TASK DETAILS ▸ Go through the records and report each line holding the string "LinearLayout".

*** DATA FOR THIS EXERCISE Section Begins ***

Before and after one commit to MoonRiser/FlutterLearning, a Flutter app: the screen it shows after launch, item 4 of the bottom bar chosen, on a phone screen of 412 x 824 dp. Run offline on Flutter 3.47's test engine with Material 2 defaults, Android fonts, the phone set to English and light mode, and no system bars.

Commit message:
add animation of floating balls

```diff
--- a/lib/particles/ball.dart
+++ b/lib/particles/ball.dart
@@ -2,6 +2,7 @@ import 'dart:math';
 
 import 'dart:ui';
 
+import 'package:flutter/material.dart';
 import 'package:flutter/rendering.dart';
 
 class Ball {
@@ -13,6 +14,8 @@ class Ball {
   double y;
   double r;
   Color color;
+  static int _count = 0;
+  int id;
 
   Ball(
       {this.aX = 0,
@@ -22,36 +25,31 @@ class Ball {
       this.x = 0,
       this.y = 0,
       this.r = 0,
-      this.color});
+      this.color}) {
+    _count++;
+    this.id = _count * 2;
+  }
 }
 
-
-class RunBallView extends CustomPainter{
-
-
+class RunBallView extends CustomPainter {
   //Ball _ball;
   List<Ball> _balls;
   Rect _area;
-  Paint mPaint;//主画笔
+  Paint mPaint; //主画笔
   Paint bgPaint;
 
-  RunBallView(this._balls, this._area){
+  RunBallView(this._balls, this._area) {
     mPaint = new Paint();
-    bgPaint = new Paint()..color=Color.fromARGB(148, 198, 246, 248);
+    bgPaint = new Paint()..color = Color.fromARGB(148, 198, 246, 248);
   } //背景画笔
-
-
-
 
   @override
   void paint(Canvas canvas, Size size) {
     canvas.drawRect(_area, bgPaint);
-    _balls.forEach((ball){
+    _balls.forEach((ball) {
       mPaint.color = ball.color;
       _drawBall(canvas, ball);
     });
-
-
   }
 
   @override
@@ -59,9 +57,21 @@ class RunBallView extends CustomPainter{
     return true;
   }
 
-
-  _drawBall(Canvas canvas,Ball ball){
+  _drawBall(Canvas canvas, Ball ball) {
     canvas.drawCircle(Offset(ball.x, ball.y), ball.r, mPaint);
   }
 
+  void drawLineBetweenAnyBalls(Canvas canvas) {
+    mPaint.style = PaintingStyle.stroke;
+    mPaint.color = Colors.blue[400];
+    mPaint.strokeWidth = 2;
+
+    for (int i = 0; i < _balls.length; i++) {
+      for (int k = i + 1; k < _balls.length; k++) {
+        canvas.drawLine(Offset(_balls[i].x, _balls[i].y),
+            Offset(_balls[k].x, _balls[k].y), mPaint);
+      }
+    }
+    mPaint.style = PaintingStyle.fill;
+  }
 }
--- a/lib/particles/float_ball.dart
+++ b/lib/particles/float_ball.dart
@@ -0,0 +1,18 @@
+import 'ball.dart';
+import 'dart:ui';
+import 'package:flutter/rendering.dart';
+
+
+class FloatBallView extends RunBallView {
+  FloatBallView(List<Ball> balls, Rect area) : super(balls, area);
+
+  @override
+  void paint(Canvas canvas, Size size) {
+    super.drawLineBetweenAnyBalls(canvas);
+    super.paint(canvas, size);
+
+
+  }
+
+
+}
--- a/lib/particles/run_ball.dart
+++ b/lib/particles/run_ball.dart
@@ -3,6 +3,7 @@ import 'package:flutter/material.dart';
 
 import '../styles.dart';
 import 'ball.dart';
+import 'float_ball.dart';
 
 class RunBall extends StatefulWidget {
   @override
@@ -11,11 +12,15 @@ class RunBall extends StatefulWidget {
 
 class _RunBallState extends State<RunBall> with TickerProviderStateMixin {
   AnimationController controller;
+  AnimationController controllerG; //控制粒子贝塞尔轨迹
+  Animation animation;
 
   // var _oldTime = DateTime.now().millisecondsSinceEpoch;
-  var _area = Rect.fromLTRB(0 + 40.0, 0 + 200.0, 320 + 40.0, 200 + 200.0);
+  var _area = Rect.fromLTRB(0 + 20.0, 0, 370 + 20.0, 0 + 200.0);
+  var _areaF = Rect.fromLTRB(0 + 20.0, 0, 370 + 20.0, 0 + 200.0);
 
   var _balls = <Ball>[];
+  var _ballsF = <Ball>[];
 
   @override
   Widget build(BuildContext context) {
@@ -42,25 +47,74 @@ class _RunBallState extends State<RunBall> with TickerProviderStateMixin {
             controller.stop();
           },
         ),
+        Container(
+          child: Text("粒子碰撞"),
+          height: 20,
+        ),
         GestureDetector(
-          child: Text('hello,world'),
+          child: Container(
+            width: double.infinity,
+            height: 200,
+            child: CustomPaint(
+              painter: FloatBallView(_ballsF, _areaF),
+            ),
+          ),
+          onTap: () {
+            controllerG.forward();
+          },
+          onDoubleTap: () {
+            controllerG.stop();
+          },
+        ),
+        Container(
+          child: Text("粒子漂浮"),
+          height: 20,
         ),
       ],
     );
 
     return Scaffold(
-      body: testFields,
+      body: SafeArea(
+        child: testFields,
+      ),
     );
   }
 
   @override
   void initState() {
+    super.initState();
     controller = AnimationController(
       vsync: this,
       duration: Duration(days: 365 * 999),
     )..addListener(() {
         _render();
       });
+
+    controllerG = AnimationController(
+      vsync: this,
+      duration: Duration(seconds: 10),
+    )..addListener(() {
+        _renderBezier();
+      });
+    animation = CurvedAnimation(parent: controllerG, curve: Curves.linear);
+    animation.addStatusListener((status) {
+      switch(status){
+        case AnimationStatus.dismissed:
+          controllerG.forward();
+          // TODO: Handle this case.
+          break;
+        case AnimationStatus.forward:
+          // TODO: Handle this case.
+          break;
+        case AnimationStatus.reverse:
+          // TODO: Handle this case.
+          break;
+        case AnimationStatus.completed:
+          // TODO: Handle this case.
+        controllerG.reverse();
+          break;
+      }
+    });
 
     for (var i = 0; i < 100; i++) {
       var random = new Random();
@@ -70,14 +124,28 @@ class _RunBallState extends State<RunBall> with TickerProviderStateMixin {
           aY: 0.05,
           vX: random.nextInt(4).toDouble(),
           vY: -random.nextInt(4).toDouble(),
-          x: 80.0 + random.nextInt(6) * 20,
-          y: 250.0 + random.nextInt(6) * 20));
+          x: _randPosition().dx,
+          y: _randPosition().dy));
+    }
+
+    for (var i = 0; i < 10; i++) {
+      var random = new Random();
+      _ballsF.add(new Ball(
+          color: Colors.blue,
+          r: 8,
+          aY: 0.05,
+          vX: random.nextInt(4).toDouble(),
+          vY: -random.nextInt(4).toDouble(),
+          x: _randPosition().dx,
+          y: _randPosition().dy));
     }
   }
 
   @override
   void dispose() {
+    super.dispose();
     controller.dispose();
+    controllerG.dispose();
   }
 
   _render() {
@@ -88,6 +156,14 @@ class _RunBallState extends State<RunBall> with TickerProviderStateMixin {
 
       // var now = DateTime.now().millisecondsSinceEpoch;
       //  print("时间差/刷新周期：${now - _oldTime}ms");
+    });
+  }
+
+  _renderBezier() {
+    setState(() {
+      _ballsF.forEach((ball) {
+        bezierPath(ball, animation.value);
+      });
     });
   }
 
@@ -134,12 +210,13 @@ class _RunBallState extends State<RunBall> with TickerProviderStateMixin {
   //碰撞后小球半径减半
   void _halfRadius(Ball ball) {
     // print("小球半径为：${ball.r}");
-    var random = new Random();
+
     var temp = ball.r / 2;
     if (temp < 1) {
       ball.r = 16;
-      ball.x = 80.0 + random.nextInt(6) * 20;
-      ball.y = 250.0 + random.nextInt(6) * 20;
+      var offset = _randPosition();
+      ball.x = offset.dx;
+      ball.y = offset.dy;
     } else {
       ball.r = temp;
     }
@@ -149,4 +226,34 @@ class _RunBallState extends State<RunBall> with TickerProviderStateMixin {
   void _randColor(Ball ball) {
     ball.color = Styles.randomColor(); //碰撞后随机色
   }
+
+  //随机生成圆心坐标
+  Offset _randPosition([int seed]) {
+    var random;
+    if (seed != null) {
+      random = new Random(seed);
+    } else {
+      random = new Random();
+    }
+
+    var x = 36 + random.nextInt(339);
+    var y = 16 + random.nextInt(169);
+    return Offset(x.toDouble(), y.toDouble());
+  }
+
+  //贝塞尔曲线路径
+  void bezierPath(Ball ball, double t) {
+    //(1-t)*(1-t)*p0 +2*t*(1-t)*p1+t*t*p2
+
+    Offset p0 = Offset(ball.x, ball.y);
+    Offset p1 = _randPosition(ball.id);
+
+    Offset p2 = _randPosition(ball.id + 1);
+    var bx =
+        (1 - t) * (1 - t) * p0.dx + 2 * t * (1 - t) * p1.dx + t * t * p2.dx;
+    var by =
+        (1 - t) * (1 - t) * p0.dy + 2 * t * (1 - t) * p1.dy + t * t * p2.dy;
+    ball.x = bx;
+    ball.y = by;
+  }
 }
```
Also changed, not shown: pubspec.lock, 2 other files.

*** DATA FOR THIS EXERCISE Section Ends ***
*** DATA FOR THIS EXERCISE Section Begins ***

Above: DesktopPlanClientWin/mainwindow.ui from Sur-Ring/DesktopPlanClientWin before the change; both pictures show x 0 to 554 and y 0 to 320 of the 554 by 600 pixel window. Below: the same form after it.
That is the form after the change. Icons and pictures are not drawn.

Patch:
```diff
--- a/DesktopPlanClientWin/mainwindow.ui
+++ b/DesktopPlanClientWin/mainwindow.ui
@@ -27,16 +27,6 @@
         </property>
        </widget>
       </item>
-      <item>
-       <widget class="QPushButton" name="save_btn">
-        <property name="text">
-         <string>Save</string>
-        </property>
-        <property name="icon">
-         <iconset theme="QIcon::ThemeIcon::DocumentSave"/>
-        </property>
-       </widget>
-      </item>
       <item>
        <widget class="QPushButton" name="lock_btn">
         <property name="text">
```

*** DATA FOR THIS EXERCISE Section Ends ***
*** DATA FOR THIS EXERCISE Section Begins ***

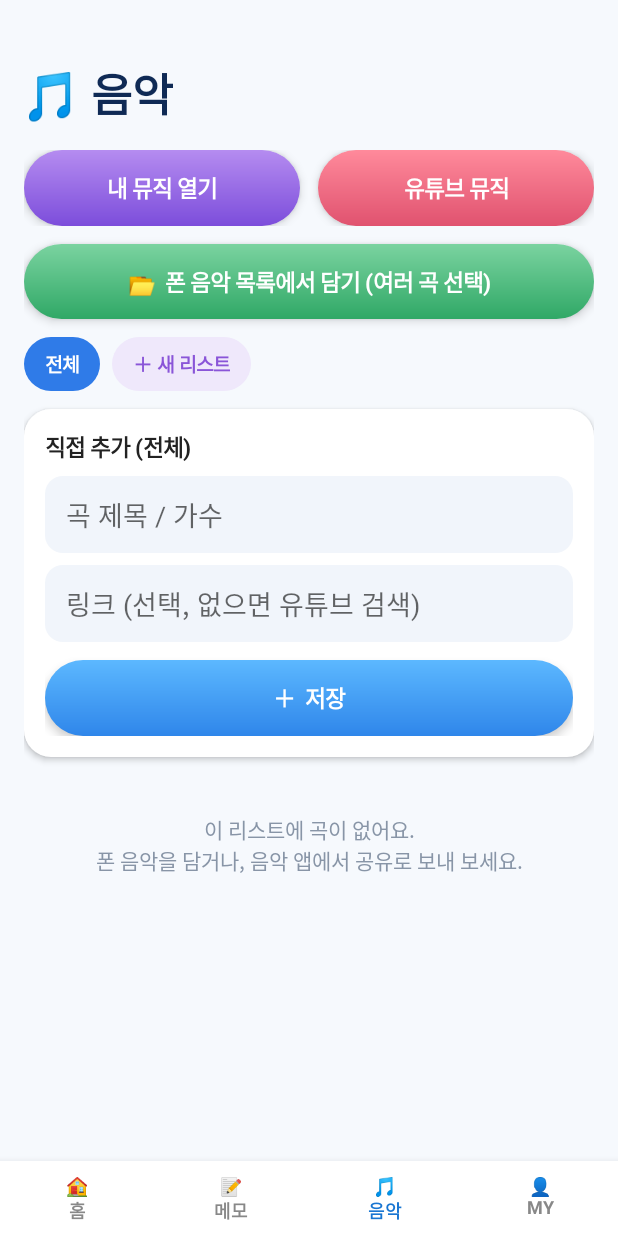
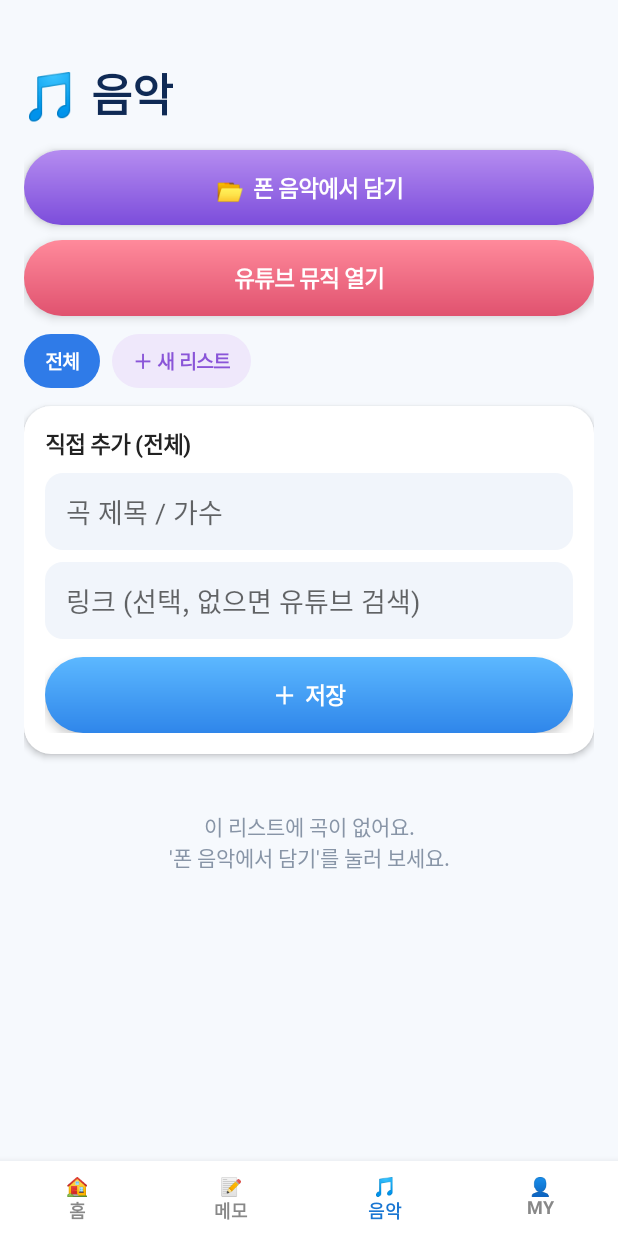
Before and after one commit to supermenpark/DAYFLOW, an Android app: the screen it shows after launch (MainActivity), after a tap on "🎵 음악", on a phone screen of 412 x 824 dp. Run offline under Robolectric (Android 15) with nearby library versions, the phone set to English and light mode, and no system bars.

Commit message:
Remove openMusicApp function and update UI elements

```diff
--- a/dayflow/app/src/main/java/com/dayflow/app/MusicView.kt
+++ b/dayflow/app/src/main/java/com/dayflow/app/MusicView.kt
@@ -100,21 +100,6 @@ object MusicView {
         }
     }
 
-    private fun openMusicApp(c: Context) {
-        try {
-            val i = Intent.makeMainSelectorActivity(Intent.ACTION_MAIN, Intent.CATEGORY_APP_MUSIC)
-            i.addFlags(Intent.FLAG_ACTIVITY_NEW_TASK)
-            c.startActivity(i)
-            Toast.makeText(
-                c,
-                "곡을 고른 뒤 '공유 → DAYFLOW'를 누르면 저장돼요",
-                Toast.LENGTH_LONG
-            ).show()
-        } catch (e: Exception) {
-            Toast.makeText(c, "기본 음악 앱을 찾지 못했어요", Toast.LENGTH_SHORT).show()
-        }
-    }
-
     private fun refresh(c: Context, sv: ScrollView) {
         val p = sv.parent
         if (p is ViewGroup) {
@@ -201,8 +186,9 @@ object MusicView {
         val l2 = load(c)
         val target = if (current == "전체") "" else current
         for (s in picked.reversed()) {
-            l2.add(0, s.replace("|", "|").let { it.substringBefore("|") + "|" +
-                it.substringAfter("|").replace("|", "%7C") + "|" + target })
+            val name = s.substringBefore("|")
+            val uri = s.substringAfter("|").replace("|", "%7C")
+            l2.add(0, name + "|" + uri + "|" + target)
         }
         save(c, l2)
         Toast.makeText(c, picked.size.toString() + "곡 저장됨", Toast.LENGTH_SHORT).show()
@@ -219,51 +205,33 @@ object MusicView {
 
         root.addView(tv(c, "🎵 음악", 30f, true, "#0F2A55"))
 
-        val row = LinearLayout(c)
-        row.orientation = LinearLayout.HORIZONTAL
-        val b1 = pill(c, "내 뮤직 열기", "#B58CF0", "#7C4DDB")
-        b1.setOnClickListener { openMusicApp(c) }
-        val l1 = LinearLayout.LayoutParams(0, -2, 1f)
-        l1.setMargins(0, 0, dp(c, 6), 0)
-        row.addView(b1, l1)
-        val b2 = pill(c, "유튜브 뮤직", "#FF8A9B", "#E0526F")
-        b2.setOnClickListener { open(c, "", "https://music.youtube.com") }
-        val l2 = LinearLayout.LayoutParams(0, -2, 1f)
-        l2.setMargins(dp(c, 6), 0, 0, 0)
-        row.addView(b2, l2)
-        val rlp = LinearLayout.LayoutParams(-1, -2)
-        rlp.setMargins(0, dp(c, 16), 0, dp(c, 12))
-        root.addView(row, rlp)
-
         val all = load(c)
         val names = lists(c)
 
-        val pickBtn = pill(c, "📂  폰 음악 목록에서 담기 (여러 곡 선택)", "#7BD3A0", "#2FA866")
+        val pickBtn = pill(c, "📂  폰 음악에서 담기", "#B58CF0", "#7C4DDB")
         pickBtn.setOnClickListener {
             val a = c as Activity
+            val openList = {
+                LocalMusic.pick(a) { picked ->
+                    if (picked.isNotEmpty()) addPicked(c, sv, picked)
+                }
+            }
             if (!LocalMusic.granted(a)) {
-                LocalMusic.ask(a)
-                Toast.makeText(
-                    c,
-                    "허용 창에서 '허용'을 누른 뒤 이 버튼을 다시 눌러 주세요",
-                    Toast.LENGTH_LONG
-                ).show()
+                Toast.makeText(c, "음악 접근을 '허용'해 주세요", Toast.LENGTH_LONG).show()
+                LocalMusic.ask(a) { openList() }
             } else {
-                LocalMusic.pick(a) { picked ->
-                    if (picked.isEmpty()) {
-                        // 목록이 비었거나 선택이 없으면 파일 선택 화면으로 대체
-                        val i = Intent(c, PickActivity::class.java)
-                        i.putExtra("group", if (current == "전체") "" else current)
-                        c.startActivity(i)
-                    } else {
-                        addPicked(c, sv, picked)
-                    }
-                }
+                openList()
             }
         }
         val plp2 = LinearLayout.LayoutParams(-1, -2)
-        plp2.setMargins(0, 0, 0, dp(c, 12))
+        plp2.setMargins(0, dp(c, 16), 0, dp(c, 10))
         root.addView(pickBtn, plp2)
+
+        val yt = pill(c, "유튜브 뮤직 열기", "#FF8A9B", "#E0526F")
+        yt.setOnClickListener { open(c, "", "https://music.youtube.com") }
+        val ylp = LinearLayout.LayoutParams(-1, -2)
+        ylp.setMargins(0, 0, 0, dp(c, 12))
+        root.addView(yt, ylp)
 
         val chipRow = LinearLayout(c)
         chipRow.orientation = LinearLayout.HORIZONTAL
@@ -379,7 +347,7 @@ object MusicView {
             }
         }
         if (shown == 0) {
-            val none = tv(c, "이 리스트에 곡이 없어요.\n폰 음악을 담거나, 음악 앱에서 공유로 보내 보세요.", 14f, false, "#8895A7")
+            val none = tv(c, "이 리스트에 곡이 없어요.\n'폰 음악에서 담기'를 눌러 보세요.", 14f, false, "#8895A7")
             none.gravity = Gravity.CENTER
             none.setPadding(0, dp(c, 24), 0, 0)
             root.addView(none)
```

*** DATA FOR THIS EXERCISE Section Ends ***

RESPONSE BELOW ▸
-        val row = LinearLayout(c)
-        row.orientation = LinearLayout.HORIZONTAL
-        val l1 = LinearLayout.LayoutParams(0, -2, 1f)
-        val l2 = LinearLayout.LayoutParams(0, -2, 1f)
-        val rlp = LinearLayout.LayoutParams(-1, -2)
         val plp2 = LinearLayout.LayoutParams(-1, -2)
+        val ylp = LinearLayout.LayoutParams(-1, -2)
         val chipRow = LinearLayout(c)
         chipRow.orientation = LinearLayout.HORIZONTAL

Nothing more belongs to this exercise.